TASK TO COMPLETE:
Output every line below exactly, please, omitting pictures.

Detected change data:
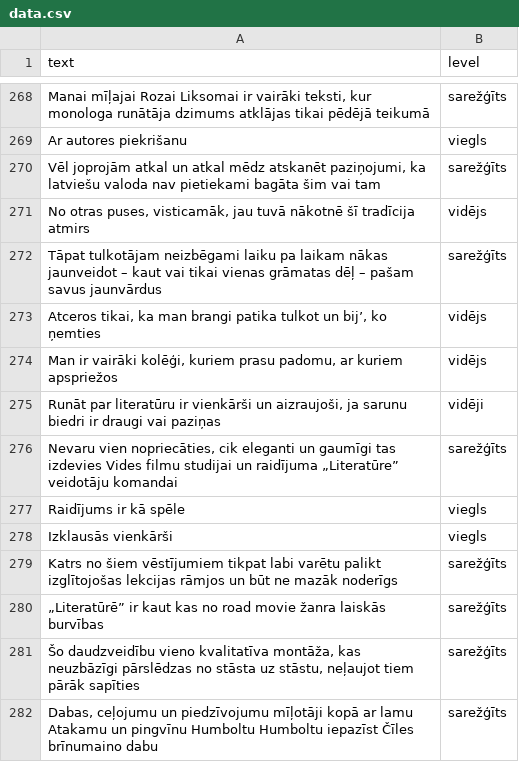
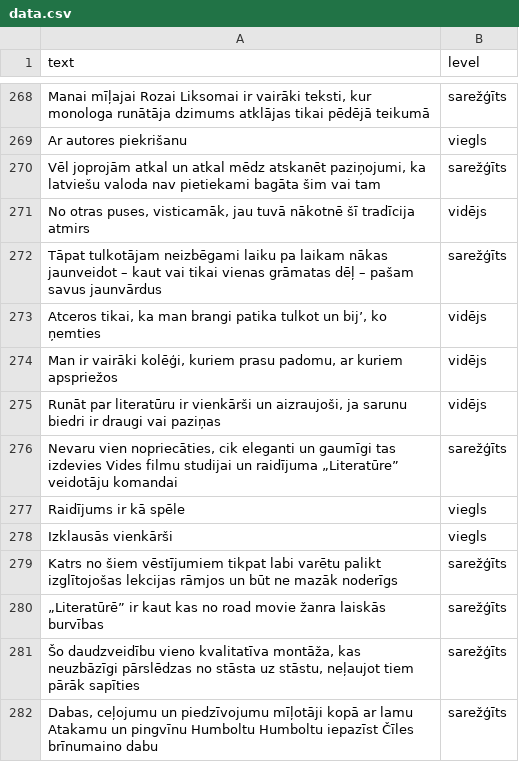
Before and after one commit to IvoDz/lv-text-complexity, a CSV file: data.csv, drawn as a sheet; only a part is shown, gaps mark what is left out.

Commit message:
fix label typo

```diff
--- a/data.csv
+++ b/data.csv
@@ -274,3 +274,3 @@ Tāpat tulkotājam neizbēgami laiku pa laikam nākas jaunveidot – kaut vai ti
 "Man ir vairāki kolēģi, kuriem prasu padomu, ar kuriem apspriežos",vidējs
-"Runāt par literatūru ir vienkārši un aizraujoši, ja sarunu biedri ir draugi vai paziņas",vidēji
+"Runāt par literatūru ir vienkārši un aizraujoši, ja sarunu biedri ir draugi vai paziņas",vidējs
 "Nevaru vien nopriecāties, cik eleganti un gaumīgi tas izdevies Vides filmu studijai un raidījuma „Literatūre” veidotāju komandai",sarežģīts
```
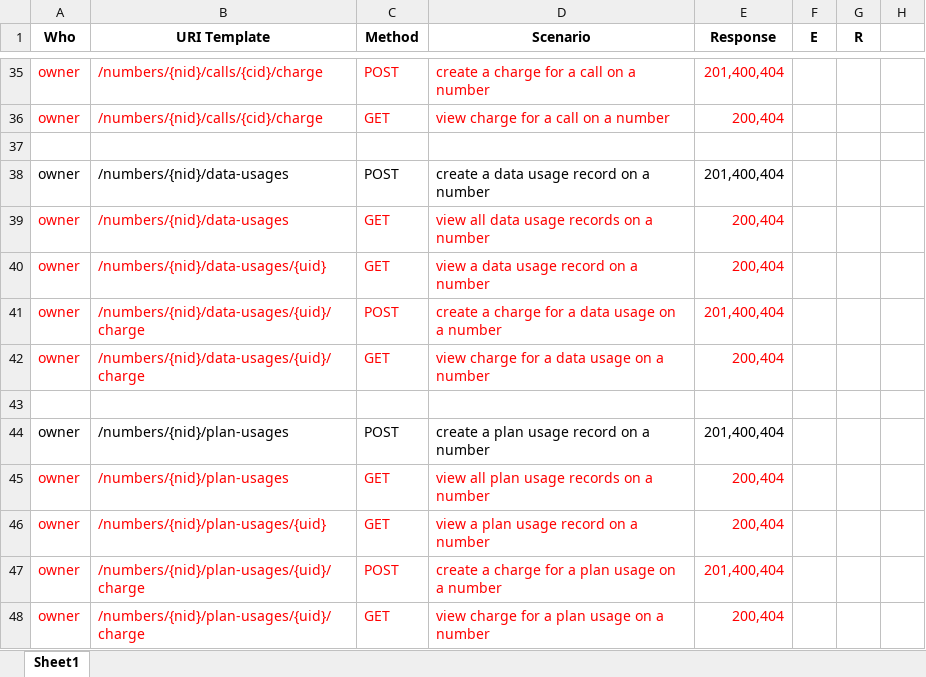
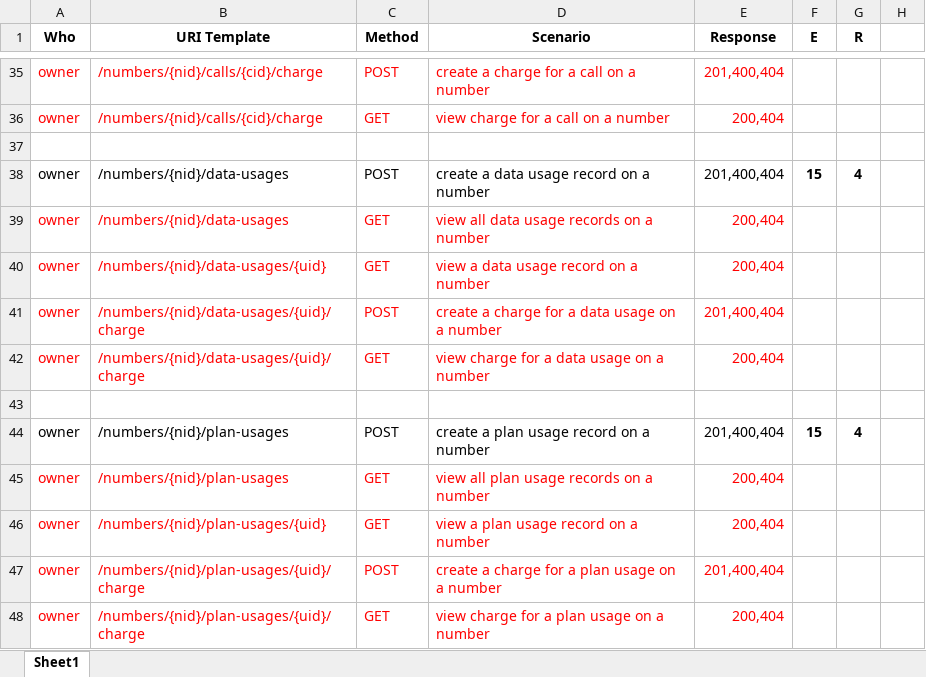
Before and after one commit to zhzhshen/phase1, an Excel workbook: api/mobile/modelling/mobile3.xlsx, sheet Sheet1, drawn as a sheet; only a part is shown, gaps mark what is left out; values as stored, in another font and other column widths than the file's, no borders; the diff names each change by its address in the sheet, - before the commit and + after, or states it on an @@ line.

Commit message:
data/plan usage post

```diff
--- a/api/mobile/modelling/mobile3.xlsx (sheet Sheet1)
+++ b/api/mobile/modelling/mobile3.xlsx (sheet Sheet1)
-F38 (E): (empty)
+F38 (E): 15
-G38 (R): (empty)
+G38 (R): 4
-F44 (E): (empty)
+F44 (E): 15
-G44 (R): (empty)
+G44 (R): 4
```
Also changed, not shown: 3 other files.
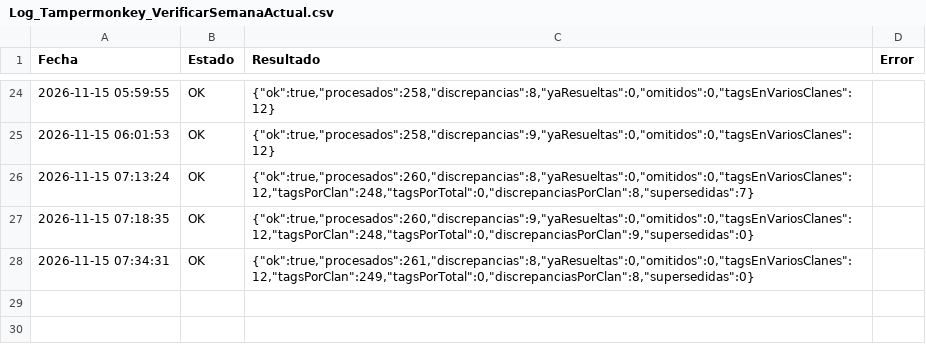
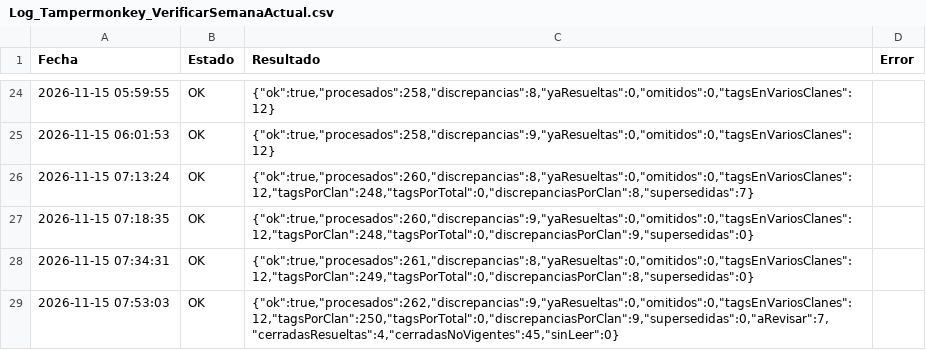
Before and after one commit to GrupoTerna/Backend, a CSV file: Datos descargados/CSV/Tampermonkey/Log_Tampermonkey_VerificarSemanaActual.csv, drawn as a sheet; only a part is shown, gaps mark what is left out.

```diff
--- a/Datos descargados/CSV/Tampermonkey/Log_Tampermonkey_VerificarSemanaActual.csv
+++ b/Datos descargados/CSV/Tampermonkey/Log_Tampermonkey_VerificarSemanaActual.csv
@@ -28 +28,2 @@ Fecha,Estado,Resultado,Error
 2026-11-15 07:34:31,OK,"{""ok"":true,""procesados"":261,""discrepancias"":8,""yaResueltas"":0,""omitidos"":0,""tagsEnVariosClanes"":12,""tagsPorClan"":249,""tagsPorTotal"":0,""discrepanciasPorClan"":8,""supersedidas"":0}",
+2026-11-15 07:53:03,OK,"{""ok"":true,""procesados"":262,""discrepancias"":9,""yaResueltas"":0,""omitidos"":0,""tagsEnVariosClanes"":12,""tagsPorClan"":250,""tagsPorTotal"":0,""discrepanciasPorClan"":9,""supersedidas"":0,""aRevisar"":7,""cerradasResueltas"":4,""cerradasNoVigentes"":45,""sinLeer"":0}",
```
Also changed, not shown: Datos descargados/CSV/Tampermonkey/Correcciones_RiverRace_Pendientes.csv.
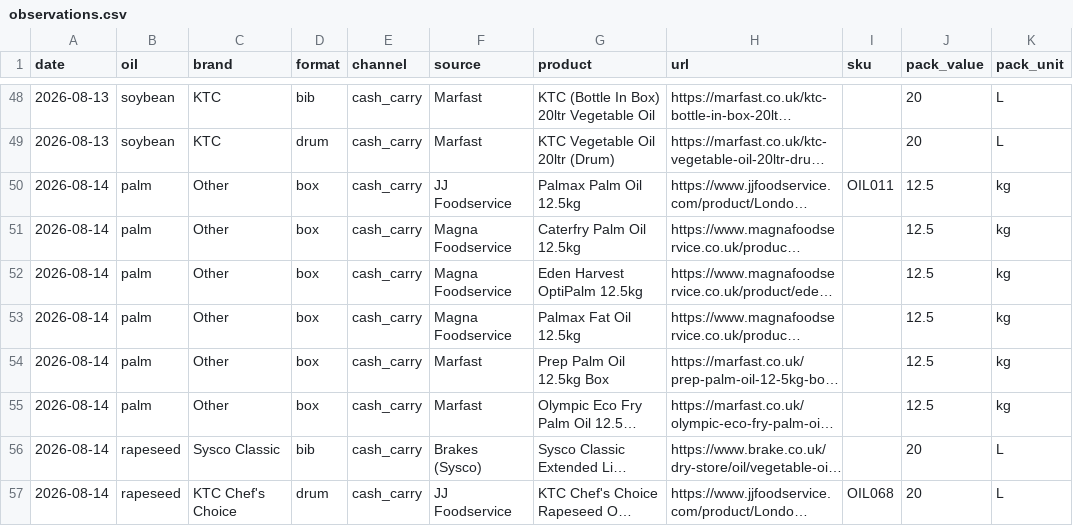
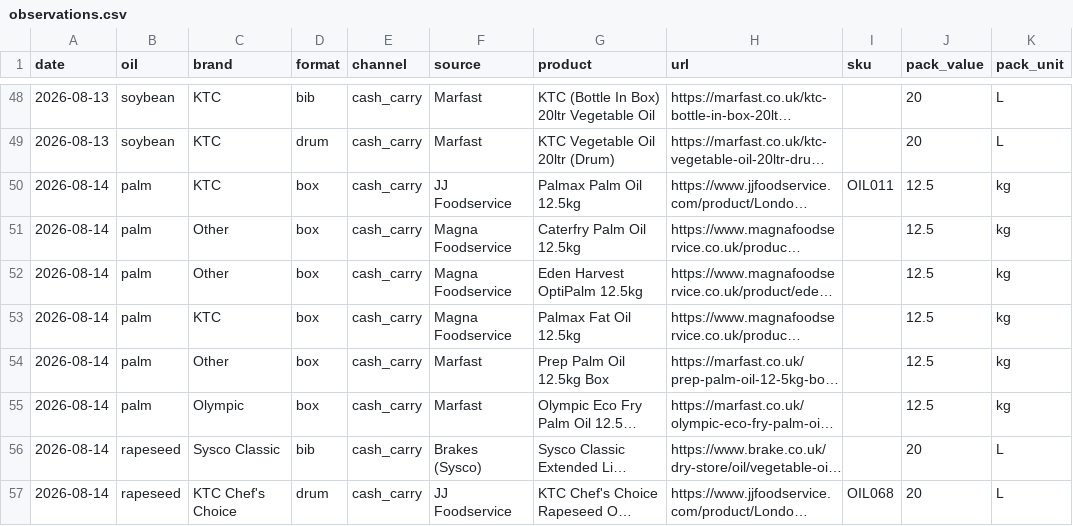
Before and after one commit to frankiebarter07-ux/Cash-n-Carry-Proxy, a CSV file: data/observations.csv, drawn as a sheet; only a part is shown, gaps mark what is left out; long unchanged cells end in …; the diff names each change by its address in the sheet, - before the commit and + after, or states it on an @@ line.

Commit message:
Classify Palmax as KTC and Olympic as its own brand
Palmax is a KTC brand but the listing never says KTC, so it fell through to
"Other" -- the bare \bktc\b rule had nothing to match. Olympic likewise. The
remaining palm brands (Caterfry, Eden Harvest OptiPalm, Prep) stay "Other",
which is correct rather than a gap.

Both rules go before the bare \bktc\b catch-all, since first match wins.

The rules also stop being duplicated. adapters.py and manual_prices.py each
carried their own copy of the same list, which is exactly how a hand-entered row
ends up classified differently from a fetched one. manual_prices.py now imports
the collector's, and a test asserts the two agree -- adapters.py is stdlib-only
at import time, so this costs nothing.

Three existing rows reclassified in observations.csv.

```diff
--- a/data/observations.csv
+++ b/data/observations.csv
-C50 (brand): Other
+C50 (brand): KTC
-C53 (brand): Other
+C53 (brand): KTC
-C55 (brand): Other
+C55 (brand): Olympic
```
Also changed, not shown: 5 other files.
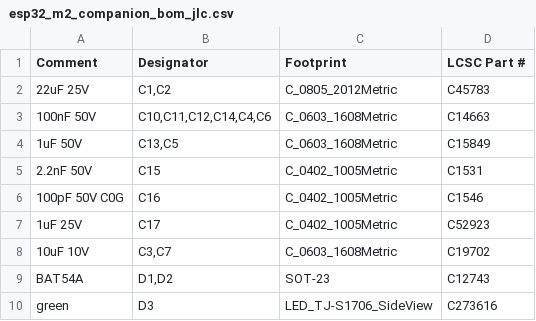
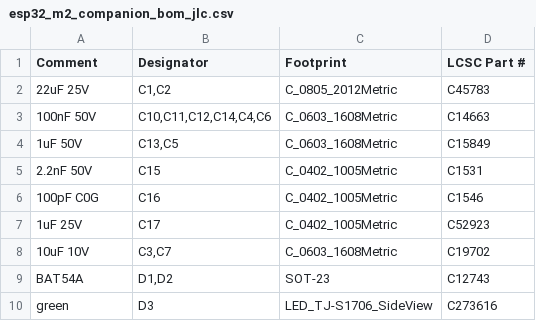
Before and after one commit to EstebanSannin/esp32-m2-companion, a CSV file: fab/esp32_m2_companion_bom_jlc.csv, drawn as a sheet; only a part is shown.

```diff
--- a/fab/esp32_m2_companion_bom_jlc.csv
+++ b/fab/esp32_m2_companion_bom_jlc.csv
@@ -5,3 +5,3 @@ Comment,Designator,Footprint,LCSC Part #
 2.2nF 50V,C15,C_0402_1005Metric,C1531
-100pF 50V C0G,C16,C_0402_1005Metric,C1546
+100pF C0G,C16,C_0402_1005Metric,C1546
 1uF 25V,C17,C_0402_1005Metric,C52923
```
Also changed, not shown: 18 other files.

RESPONSE AREA:
Before and after one commit to IvoDz/lv-text-complexity, a CSV file: data.csv, drawn as a sheet; only a part is shown, gaps mark what is left out.

Commit message:
fix label typo

```diff
--- a/data.csv
+++ b/data.csv
@@ -274,3 +274,3 @@ Tāpat tulkotājam neizbēgami laiku pa laikam nākas jaunveidot – kaut vai ti
 "Man ir vairāki kolēģi, kuriem prasu padomu, ar kuriem apspriežos",vidējs
-"Runāt par literatūru ir vienkārši un aizraujoši, ja sarunu biedri ir draugi vai paziņas",vidēji
+"Runāt par literatūru ir vienkārši un aizraujoši, ja sarunu biedri ir draugi vai paziņas",vidējs
 "Nevaru vien nopriecāties, cik eleganti un gaumīgi tas izdevies Vides filmu studijai un raidījuma „Literatūre” veidotāju komandai",sarežģīts
```
Before and after one commit to zhzhshen/phase1, an Excel workbook: api/mobile/modelling/mobile3.xlsx, sheet Sheet1, drawn as a sheet; only a part is shown, gaps mark what is left out; values as stored, in another font and other column widths than the file's, no borders; the diff names each change by its address in the sheet, - before the commit and + after, or states it on an @@ line.

Commit message:
data/plan usage post

```diff
--- a/api/mobile/modelling/mobile3.xlsx (sheet Sheet1)
+++ b/api/mobile/modelling/mobile3.xlsx (sheet Sheet1)
-F38 (E): (empty)
+F38 (E): 15
-G38 (R): (empty)
+G38 (R): 4
-F44 (E): (empty)
+F44 (E): 15
-G44 (R): (empty)
+G44 (R): 4
```
Also changed, not shown: 3 other files.
Before and after one commit to GrupoTerna/Backend, a CSV file: Datos descargados/CSV/Tampermonkey/Log_Tampermonkey_VerificarSemanaActual.csv, drawn as a sheet; only a part is shown, gaps mark what is left out.

```diff
--- a/Datos descargados/CSV/Tampermonkey/Log_Tampermonkey_VerificarSemanaActual.csv
+++ b/Datos descargados/CSV/Tampermonkey/Log_Tampermonkey_VerificarSemanaActual.csv
@@ -28 +28,2 @@ Fecha,Estado,Resultado,Error
 2026-11-15 07:34:31,OK,"{""ok"":true,""procesados"":261,""discrepancias"":8,""yaResueltas"":0,""omitidos"":0,""tagsEnVariosClanes"":12,""tagsPorClan"":249,""tagsPorTotal"":0,""discrepanciasPorClan"":8,""supersedidas"":0}",
+2026-11-15 07:53:03,OK,"{""ok"":true,""procesados"":262,""discrepancias"":9,""yaResueltas"":0,""omitidos"":0,""tagsEnVariosClanes"":12,""tagsPorClan"":250,""tagsPorTotal"":0,""discrepanciasPorClan"":9,""supersedidas"":0,""aRevisar"":7,""cerradasResueltas"":4,""cerradasNoVigentes"":45,""sinLeer"":0}",
```
Also changed, not shown: Datos descargados/CSV/Tampermonkey/Correcciones_RiverRace_Pendientes.csv.
Before and after one commit to frankiebarter07-ux/Cash-n-Carry-Proxy, a CSV file: data/observations.csv, drawn as a sheet; only a part is shown, gaps mark what is left out; long unchanged cells end in …; the diff names each change by its address in the sheet, - before the commit and + after, or states it on an @@ line.

Commit message:
Classify Palmax as KTC and Olympic as its own brand
Palmax is a KTC brand but the listing never says KTC, so it fell through to
"Other" -- the bare \bktc\b rule had nothing to match. Olympic likewise. The
remaining palm brands (Caterfry, Eden Harvest OptiPalm, Prep) stay "Other",
which is correct rather than a gap.

Both rules go before the bare \bktc\b catch-all, since first match wins.

The rules also stop being duplicated. adapters.py and manual_prices.py each
carried their own copy of the same list, which is exactly how a hand-entered row
ends up classified differently from a fetched one. manual_prices.py now imports
the collector's, and a test asserts the two agree -- adapters.py is stdlib-only
at import time, so this costs nothing.

Three existing rows reclassified in observations.csv.

```diff
--- a/data/observations.csv
+++ b/data/observations.csv
-C50 (brand): Other
+C50 (brand): KTC
-C53 (brand): Other
+C53 (brand): KTC
-C55 (brand): Other
+C55 (brand): Olympic
```
Also changed, not shown: 5 other files.
Before and after one commit to EstebanSannin/esp32-m2-companion, a CSV file: fab/esp32_m2_companion_bom_jlc.csv, drawn as a sheet; only a part is shown.

```diff
--- a/fab/esp32_m2_companion_bom_jlc.csv
+++ b/fab/esp32_m2_companion_bom_jlc.csv
@@ -5,3 +5,3 @@ Comment,Designator,Footprint,LCSC Part #
 2.2nF 50V,C15,C_0402_1005Metric,C1531
-100pF 50V C0G,C16,C_0402_1005Metric,C1546
+100pF C0G,C16,C_0402_1005Metric,C1546
 1uF 25V,C17,C_0402_1005Metric,C52923
```
Also changed, not shown: 18 other files.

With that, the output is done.